*** Material supplied ***

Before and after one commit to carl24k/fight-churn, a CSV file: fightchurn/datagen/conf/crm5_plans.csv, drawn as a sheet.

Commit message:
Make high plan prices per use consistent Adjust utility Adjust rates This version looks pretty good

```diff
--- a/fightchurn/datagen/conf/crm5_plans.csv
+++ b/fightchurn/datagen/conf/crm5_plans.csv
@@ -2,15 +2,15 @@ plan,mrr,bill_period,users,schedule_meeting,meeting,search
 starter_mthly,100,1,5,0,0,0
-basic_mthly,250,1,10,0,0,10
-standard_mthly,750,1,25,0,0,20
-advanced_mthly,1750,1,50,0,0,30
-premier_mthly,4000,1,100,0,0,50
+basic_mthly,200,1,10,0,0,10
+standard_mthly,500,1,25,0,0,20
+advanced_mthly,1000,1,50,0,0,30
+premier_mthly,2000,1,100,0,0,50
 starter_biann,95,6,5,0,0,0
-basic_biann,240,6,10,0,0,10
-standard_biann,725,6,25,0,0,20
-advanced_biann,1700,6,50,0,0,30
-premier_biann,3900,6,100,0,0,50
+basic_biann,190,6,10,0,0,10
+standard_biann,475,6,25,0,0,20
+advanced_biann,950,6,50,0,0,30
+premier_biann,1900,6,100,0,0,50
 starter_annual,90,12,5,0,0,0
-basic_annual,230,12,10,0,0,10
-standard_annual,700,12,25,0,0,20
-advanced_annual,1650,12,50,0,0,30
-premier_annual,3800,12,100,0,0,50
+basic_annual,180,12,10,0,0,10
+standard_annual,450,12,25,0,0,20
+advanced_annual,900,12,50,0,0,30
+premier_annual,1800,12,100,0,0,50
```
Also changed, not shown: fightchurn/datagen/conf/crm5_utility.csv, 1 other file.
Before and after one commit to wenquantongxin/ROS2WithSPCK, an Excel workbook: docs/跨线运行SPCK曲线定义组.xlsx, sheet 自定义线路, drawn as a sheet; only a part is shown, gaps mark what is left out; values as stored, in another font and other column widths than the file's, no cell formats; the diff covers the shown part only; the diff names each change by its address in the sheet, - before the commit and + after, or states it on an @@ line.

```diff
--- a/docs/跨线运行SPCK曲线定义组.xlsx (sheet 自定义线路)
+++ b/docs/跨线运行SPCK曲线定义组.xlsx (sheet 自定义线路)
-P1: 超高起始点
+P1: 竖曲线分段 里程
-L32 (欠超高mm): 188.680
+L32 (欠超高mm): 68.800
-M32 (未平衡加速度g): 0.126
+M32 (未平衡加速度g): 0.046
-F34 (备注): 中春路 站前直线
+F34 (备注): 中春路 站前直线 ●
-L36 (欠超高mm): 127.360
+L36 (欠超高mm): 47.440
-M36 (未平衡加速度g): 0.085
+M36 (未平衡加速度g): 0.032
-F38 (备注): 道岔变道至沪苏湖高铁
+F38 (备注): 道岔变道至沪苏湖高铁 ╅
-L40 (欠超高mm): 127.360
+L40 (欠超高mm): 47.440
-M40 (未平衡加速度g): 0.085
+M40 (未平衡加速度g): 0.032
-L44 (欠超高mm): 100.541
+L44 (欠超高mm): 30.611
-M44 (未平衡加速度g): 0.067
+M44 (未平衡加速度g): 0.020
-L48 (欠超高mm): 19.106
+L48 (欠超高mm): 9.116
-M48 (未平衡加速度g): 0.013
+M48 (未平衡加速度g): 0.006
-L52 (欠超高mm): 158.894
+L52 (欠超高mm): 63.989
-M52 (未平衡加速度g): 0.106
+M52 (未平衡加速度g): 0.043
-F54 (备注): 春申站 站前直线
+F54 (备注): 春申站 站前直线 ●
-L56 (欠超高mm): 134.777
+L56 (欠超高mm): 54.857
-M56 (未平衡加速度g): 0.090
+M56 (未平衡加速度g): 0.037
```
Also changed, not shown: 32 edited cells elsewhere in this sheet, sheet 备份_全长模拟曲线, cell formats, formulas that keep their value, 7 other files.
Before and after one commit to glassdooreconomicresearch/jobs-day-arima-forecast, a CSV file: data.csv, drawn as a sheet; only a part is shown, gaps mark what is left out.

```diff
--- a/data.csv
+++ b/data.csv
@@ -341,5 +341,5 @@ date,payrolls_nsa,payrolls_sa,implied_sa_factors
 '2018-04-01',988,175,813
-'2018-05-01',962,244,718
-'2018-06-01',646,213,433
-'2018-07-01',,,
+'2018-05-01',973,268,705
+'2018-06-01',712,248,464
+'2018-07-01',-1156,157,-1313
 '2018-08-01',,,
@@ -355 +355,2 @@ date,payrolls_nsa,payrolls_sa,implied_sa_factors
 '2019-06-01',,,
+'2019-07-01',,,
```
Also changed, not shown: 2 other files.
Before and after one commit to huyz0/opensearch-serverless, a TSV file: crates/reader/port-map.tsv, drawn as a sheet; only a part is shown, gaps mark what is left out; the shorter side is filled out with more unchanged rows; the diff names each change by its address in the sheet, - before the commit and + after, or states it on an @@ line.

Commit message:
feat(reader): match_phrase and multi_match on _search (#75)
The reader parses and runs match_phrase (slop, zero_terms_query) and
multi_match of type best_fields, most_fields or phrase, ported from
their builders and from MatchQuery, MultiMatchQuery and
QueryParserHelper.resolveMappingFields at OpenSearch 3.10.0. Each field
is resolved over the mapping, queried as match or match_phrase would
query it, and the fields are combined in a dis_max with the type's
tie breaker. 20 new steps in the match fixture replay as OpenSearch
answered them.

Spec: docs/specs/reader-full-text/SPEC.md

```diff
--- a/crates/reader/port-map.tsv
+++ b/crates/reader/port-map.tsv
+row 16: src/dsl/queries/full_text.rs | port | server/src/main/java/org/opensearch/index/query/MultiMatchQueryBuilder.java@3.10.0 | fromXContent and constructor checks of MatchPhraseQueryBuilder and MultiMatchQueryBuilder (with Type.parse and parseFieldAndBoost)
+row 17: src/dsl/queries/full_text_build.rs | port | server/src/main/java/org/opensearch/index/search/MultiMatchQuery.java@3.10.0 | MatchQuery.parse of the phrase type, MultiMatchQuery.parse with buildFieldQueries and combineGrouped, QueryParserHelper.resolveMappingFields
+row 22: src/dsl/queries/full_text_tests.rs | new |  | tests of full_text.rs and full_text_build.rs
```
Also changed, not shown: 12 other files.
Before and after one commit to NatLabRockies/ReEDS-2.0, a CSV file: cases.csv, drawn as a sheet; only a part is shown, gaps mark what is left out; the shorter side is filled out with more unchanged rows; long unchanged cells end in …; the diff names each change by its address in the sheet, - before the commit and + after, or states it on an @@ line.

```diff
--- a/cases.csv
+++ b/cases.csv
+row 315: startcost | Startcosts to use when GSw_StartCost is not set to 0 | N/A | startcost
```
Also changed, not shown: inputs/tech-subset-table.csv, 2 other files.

*** End of Material supplied ***

→ Exercise aim
All the lines above are to be copied exactly, with none left out.

→ Response
Before and after one commit to carl24k/fight-churn, a CSV file: fightchurn/datagen/conf/crm5_plans.csv, drawn as a sheet.

Commit message:
Make high plan prices per use consistent Adjust utility Adjust rates This version looks pretty good

```diff
--- a/fightchurn/datagen/conf/crm5_plans.csv
+++ b/fightchurn/datagen/conf/crm5_plans.csv
@@ -2,15 +2,15 @@ plan,mrr,bill_period,users,schedule_meeting,meeting,search
 starter_mthly,100,1,5,0,0,0
-basic_mthly,250,1,10,0,0,10
-standard_mthly,750,1,25,0,0,20
-advanced_mthly,1750,1,50,0,0,30
-premier_mthly,4000,1,100,0,0,50
+basic_mthly,200,1,10,0,0,10
+standard_mthly,500,1,25,0,0,20
+advanced_mthly,1000,1,50,0,0,30
+premier_mthly,2000,1,100,0,0,50
 starter_biann,95,6,5,0,0,0
-basic_biann,240,6,10,0,0,10
-standard_biann,725,6,25,0,0,20
-advanced_biann,1700,6,50,0,0,30
-premier_biann,3900,6,100,0,0,50
+basic_biann,190,6,10,0,0,10
+standard_biann,475,6,25,0,0,20
+advanced_biann,950,6,50,0,0,30
+premier_biann,1900,6,100,0,0,50
 starter_annual,90,12,5,0,0,0
-basic_annual,230,12,10,0,0,10
-standard_annual,700,12,25,0,0,20
-advanced_annual,1650,12,50,0,0,30
-premier_annual,3800,12,100,0,0,50
+basic_annual,180,12,10,0,0,10
+standard_annual,450,12,25,0,0,20
+advanced_annual,900,12,50,0,0,30
+premier_annual,1800,12,100,0,0,50
```
Also changed, not shown: fightchurn/datagen/conf/crm5_utility.csv, 1 other file.
Before and after one commit to wenquantongxin/ROS2WithSPCK, an Excel workbook: docs/跨线运行SPCK曲线定义组.xlsx, sheet 自定义线路, drawn as a sheet; only a part is shown, gaps mark what is left out; values as stored, in another font and other column widths than the file's, no cell formats; the diff covers the shown part only; the diff names each change by its address in the sheet, - before the commit and + after, or states it on an @@ line.

```diff
--- a/docs/跨线运行SPCK曲线定义组.xlsx (sheet 自定义线路)
+++ b/docs/跨线运行SPCK曲线定义组.xlsx (sheet 自定义线路)
-P1: 超高起始点
+P1: 竖曲线分段 里程
-L32 (欠超高mm): 188.680
+L32 (欠超高mm): 68.800
-M32 (未平衡加速度g): 0.126
+M32 (未平衡加速度g): 0.046
-F34 (备注): 中春路 站前直线
+F34 (备注): 中春路 站前直线 ●
-L36 (欠超高mm): 127.360
+L36 (欠超高mm): 47.440
-M36 (未平衡加速度g): 0.085
+M36 (未平衡加速度g): 0.032
-F38 (备注): 道岔变道至沪苏湖高铁
+F38 (备注): 道岔变道至沪苏湖高铁 ╅
-L40 (欠超高mm): 127.360
+L40 (欠超高mm): 47.440
-M40 (未平衡加速度g): 0.085
+M40 (未平衡加速度g): 0.032
-L44 (欠超高mm): 100.541
+L44 (欠超高mm): 30.611
-M44 (未平衡加速度g): 0.067
+M44 (未平衡加速度g): 0.020
-L48 (欠超高mm): 19.106
+L48 (欠超高mm): 9.116
-M48 (未平衡加速度g): 0.013
+M48 (未平衡加速度g): 0.006
-L52 (欠超高mm): 158.894
+L52 (欠超高mm): 63.989
-M52 (未平衡加速度g): 0.106
+M52 (未平衡加速度g): 0.043
-F54 (备注): 春申站 站前直线
+F54 (备注): 春申站 站前直线 ●
-L56 (欠超高mm): 134.777
+L56 (欠超高mm): 54.857
-M56 (未平衡加速度g): 0.090
+M56 (未平衡加速度g): 0.037
```
Also changed, not shown: 32 edited cells elsewhere in this sheet, sheet 备份_全长模拟曲线, cell formats, formulas that keep their value, 7 other files.
Before and after one commit to glassdooreconomicresearch/jobs-day-arima-forecast, a CSV file: data.csv, drawn as a sheet; only a part is shown, gaps mark what is left out.

```diff
--- a/data.csv
+++ b/data.csv
@@ -341,5 +341,5 @@ date,payrolls_nsa,payrolls_sa,implied_sa_factors
 '2018-04-01',988,175,813
-'2018-05-01',962,244,718
-'2018-06-01',646,213,433
-'2018-07-01',,,
+'2018-05-01',973,268,705
+'2018-06-01',712,248,464
+'2018-07-01',-1156,157,-1313
 '2018-08-01',,,
@@ -355 +355,2 @@ date,payrolls_nsa,payrolls_sa,implied_sa_factors
 '2019-06-01',,,
+'2019-07-01',,,
```
Also changed, not shown: 2 other files.
Before and after one commit to huyz0/opensearch-serverless, a TSV file: crates/reader/port-map.tsv, drawn as a sheet; only a part is shown, gaps mark what is left out; the shorter side is filled out with more unchanged rows; the diff names each change by its address in the sheet, - before the commit and + after, or states it on an @@ line.

Commit message:
feat(reader): match_phrase and multi_match on _search (#75)
The reader parses and runs match_phrase (slop, zero_terms_query) and
multi_match of type best_fields, most_fields or phrase, ported from
their builders and from MatchQuery, MultiMatchQuery and
QueryParserHelper.resolveMappingFields at OpenSearch 3.10.0. Each field
is resolved over the mapping, queried as match or match_phrase would
query it, and the fields are combined in a dis_max with the type's
tie breaker. 20 new steps in the match fixture replay as OpenSearch
answered them.

Spec: docs/specs/reader-full-text/SPEC.md

```diff
--- a/crates/reader/port-map.tsv
+++ b/crates/reader/port-map.tsv
+row 16: src/dsl/queries/full_text.rs | port | server/src/main/java/org/opensearch/index/query/MultiMatchQueryBuilder.java@3.10.0 | fromXContent and constructor checks of MatchPhraseQueryBuilder and MultiMatchQueryBuilder (with Type.parse and parseFieldAndBoost)
+row 17: src/dsl/queries/full_text_build.rs | port | server/src/main/java/org/opensearch/index/search/MultiMatchQuery.java@3.10.0 | MatchQuery.parse of the phrase type, MultiMatchQuery.parse with buildFieldQueries and combineGrouped, QueryParserHelper.resolveMappingFields
+row 22: src/dsl/queries/full_text_tests.rs | new |  | tests of full_text.rs and full_text_build.rs
```
Also changed, not shown: 12 other files.
Before and after one commit to NatLabRockies/ReEDS-2.0, a CSV file: cases.csv, drawn as a sheet; only a part is shown, gaps mark what is left out; the shorter side is filled out with more unchanged rows; long unchanged cells end in …; the diff names each change by its address in the sheet, - before the commit and + after, or states it on an @@ line.

```diff
--- a/cases.csv
+++ b/cases.csv
+row 315: startcost | Startcosts to use when GSw_StartCost is not set to 0 | N/A | startcost
```
Also changed, not shown: inputs/tech-subset-table.csv, 2 other files.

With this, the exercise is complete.